Taking a bit of a detour from the usual slate landscape stuff with a shift in focus on another natural resource we have in Wales – coal. I have many many thoughts on this matter so I put together this blog post. I don’t claim to be any sort of expert and this is purely my own opinion. I am quite happy that people will disagree with me and that’s fine. I respect people’s opinions even if I disagree with you… so you need to respect mine.
Ffos Y Fran
So why am I thinking about coal today? Well it hasn’t come as a surprise that the last coal mine in Wales has now closed. Ffos Y Fran was Wales’ last opencast coal mine and shut doors on November 30th. The mine licence had expired and after protests from people of Merthyr Tydfil the Welsh Government refused to extend the licence.

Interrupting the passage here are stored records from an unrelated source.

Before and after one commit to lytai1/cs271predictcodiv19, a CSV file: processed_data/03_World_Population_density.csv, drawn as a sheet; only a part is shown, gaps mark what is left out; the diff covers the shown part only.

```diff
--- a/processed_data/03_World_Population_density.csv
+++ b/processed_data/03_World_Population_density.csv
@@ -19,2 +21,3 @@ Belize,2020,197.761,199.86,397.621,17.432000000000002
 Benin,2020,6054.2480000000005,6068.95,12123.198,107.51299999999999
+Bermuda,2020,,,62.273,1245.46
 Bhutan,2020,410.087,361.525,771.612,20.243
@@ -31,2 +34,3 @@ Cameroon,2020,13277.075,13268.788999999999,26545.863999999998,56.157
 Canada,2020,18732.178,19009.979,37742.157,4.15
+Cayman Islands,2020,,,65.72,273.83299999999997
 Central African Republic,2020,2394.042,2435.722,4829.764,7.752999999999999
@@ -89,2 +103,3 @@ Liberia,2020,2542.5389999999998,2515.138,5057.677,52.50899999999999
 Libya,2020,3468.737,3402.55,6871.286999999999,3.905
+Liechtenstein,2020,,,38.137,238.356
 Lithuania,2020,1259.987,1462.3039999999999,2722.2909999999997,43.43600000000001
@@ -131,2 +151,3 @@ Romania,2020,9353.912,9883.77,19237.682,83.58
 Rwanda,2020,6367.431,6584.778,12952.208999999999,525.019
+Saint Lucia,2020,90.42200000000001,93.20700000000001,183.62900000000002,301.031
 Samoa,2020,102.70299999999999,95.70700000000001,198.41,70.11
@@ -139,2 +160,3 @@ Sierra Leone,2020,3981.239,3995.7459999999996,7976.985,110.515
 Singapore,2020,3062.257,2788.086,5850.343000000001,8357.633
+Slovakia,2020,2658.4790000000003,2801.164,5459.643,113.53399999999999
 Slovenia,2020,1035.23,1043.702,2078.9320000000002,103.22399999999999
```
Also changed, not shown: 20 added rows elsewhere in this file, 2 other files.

Coal – A Dirty Fossil Fuel
To many this is seen as such a dirty resource as it’s a fossil fuel. It can’t be denied that it’s a dirtier product than say solar panels and windfarms. But in this day an age, surely we can look at developing technology to clean the emission somehow? Isn’t that what catalytic converter was designed for? I’m not saying it would work in the context of coal but I’m just saying isn’t there an idea to be explored?
Coal is necessary for steam engines and of course and whilst the railway heritage industry are trying to come up with suitable alternatives, it’s a slow process I believe. So whilst we’re trying to solve that problem, we have to resort to importing inferior grade coal. Welsh coal is one of the “cleanest” coals you can find. This “steam coal” is high quality and low emission. The imported stuff just can’t compare. I have stood on platforms of heritage railways where imported coal was used and I can tell you, it stinks. It’s dirty black smoke and horrid. The Welsh coal on the other hand produces much cleaner white smoke.

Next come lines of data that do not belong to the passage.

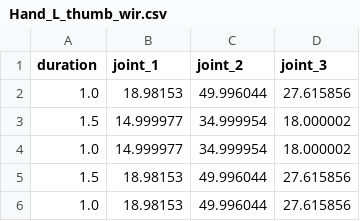
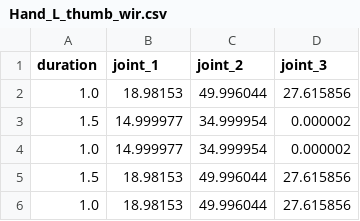
Before and after one commit to KJG97/allex_motions, a CSV file: thumbsup_group/Hand_L_thumb_wir.csv, drawn as a sheet.

Commit message:
thumbsup 엄지손가락 q3 각도 수정 완료

```diff
--- a/thumbsup_group/Hand_L_thumb_wir.csv
+++ b/thumbsup_group/Hand_L_thumb_wir.csv
@@ -2,4 +2,4 @@ duration,joint_1,joint_2,joint_3
 1.0,18.98153,49.996044,27.615856
-1.5,14.999977,34.999954,18.000002
-1.0,14.999977,34.999954,18.000002
+1.5,14.999977,34.999954,0.000002
+1.0,14.999977,34.999954,0.000002
 1.5,18.98153,49.996044,27.615856
```
Also changed, not shown: thumbsup_group/Hand_R_thumb_wir.csv.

Importing coal just isn’t an option in my opinion. As I say, it’s dirtier and the countries that produce it are very unlikely to be bothered by the climate impact so we’re basically pushing the problem elsewhere. Not only that, the transport impact from having to carry coal from Columbia to the UK also makes it worse. So when campaigners purport that closure of the last Welsh coal mine is an environmental win, well I’m sorry but it’s utter bollocks. It’s virtual signalling in my opinion (for reasons mentioned above).
These statistics are not official so I may be wrong, but from articles I’ve read over the last few months here’s an overview of the statistics:

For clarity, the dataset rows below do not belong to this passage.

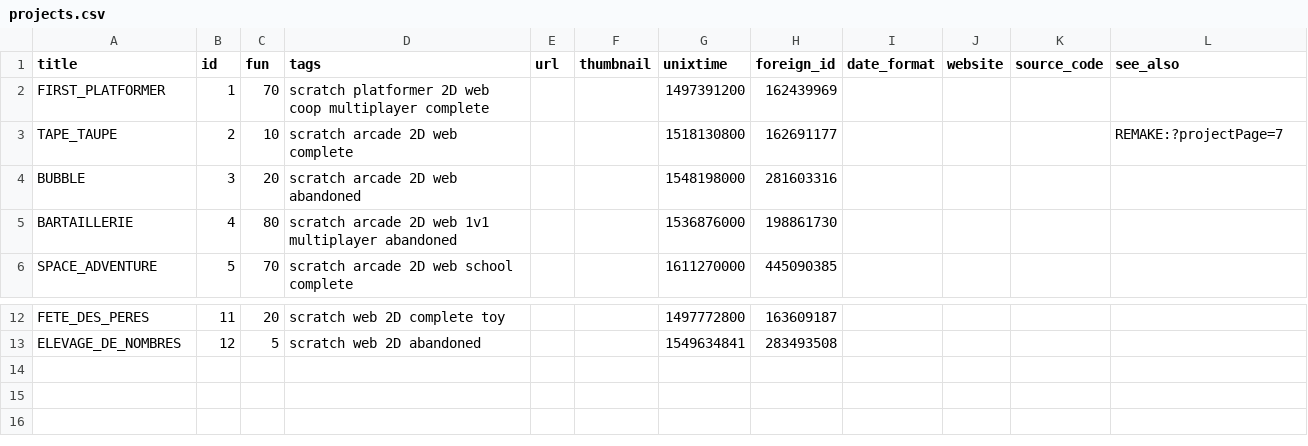
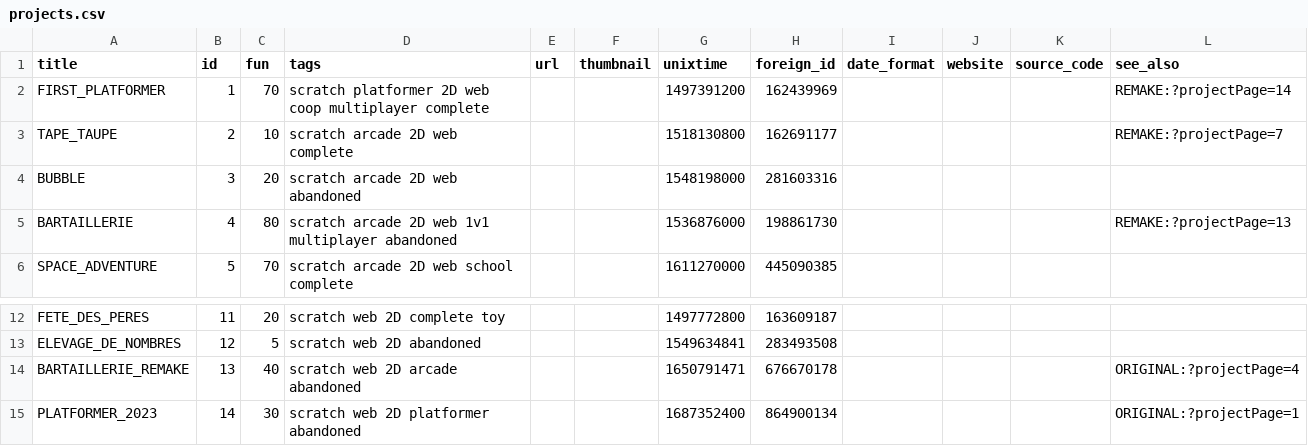
Before and after one commit to xorblo-doitus/projects, a CSV file: docs/assets/data/projects.csv, drawn as a sheet; only a part is shown, gaps mark what is left out.

Commit message:
Added 2 scratch projects

```diff
--- a/docs/assets/data/projects.csv
+++ b/docs/assets/data/projects.csv
@@ -1,6 +1,6 @@
 title,id,fun,tags,url,thumbnail,unixtime,foreign_id,date_format,website,source_code,see_also
-FIRST_PLATFORMER,1,70,scratch platformer 2D web coop multiplayer complete,,,1497391200,162439969,,,,
+FIRST_PLATFORMER,1,70,scratch platformer 2D web coop multiplayer complete,,,1497391200,162439969,,,,REMAKE:?projectPage=14
 TAPE_TAUPE,2,10,scratch arcade 2D web complete,,,1518130800,162691177,,,,REMAKE:?projectPage=7
 BUBBLE,3,20,scratch arcade 2D web abandoned,,,1548198000,281603316,,,,
-BARTAILLERIE,4,80,scratch arcade 2D web 1v1 multiplayer abandoned,,,1536876000,198861730,,,,
+BARTAILLERIE,4,80,scratch arcade 2D web 1v1 multiplayer abandoned,,,1536876000,198861730,,,,REMAKE:?projectPage=13
 SPACE_ADVENTURE,5,70,scratch arcade 2D web school complete,,,1611270000,445090385,,,,
@@ -13 +13,3 @@ FETE_DES_PERES,11,20,scratch web 2D complete toy,,,1497772800,163609187,,,,
 ELEVAGE_DE_NOMBRES,12,5,scratch web 2D abandoned,,,1549634841,283493508,,,,
+BARTAILLERIE_REMAKE,13,40,scratch web 2D arcade abandoned,,,1650791471,676670178,,,,ORIGINAL:?projectPage=4
+PLATFORMER_2023,14,30,scratch web 2D platformer abandoned,,,1687352400,864900134,,,,ORIGINAL:?projectPage=1
```
Also changed, not shown: docs/assets/data/translations.csv, 2 other files.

- Employed by the Mine itself: 115 employees
- Employed in Industry supported by the coal: 4000 at Port Talbot steel works
Obviously the 115 employees at the mine itself will be lost and Tata Steel (who own Port Talbot steel works) have confirmed that around 3/4 of the workforce are at risk. That’s over 3000 jobs being lost in the Valleys. And that’s without even accounting for jobs lost in ancillary services. That is a major blow to the area – an area which has suffered ever since the closure of their previous major industry – yup you’ve guessed it… the collieries.
No one could deny that it was dirty work and came with more than it’s fair share of risk. I don’t need to mention mining disasters as Senghenydd (where 440 men lost their lives). Nor do I need to mention the heartbreaking tragedy at Aberfan where 28 innocent little children lost their lives when the slag tip crushed the school.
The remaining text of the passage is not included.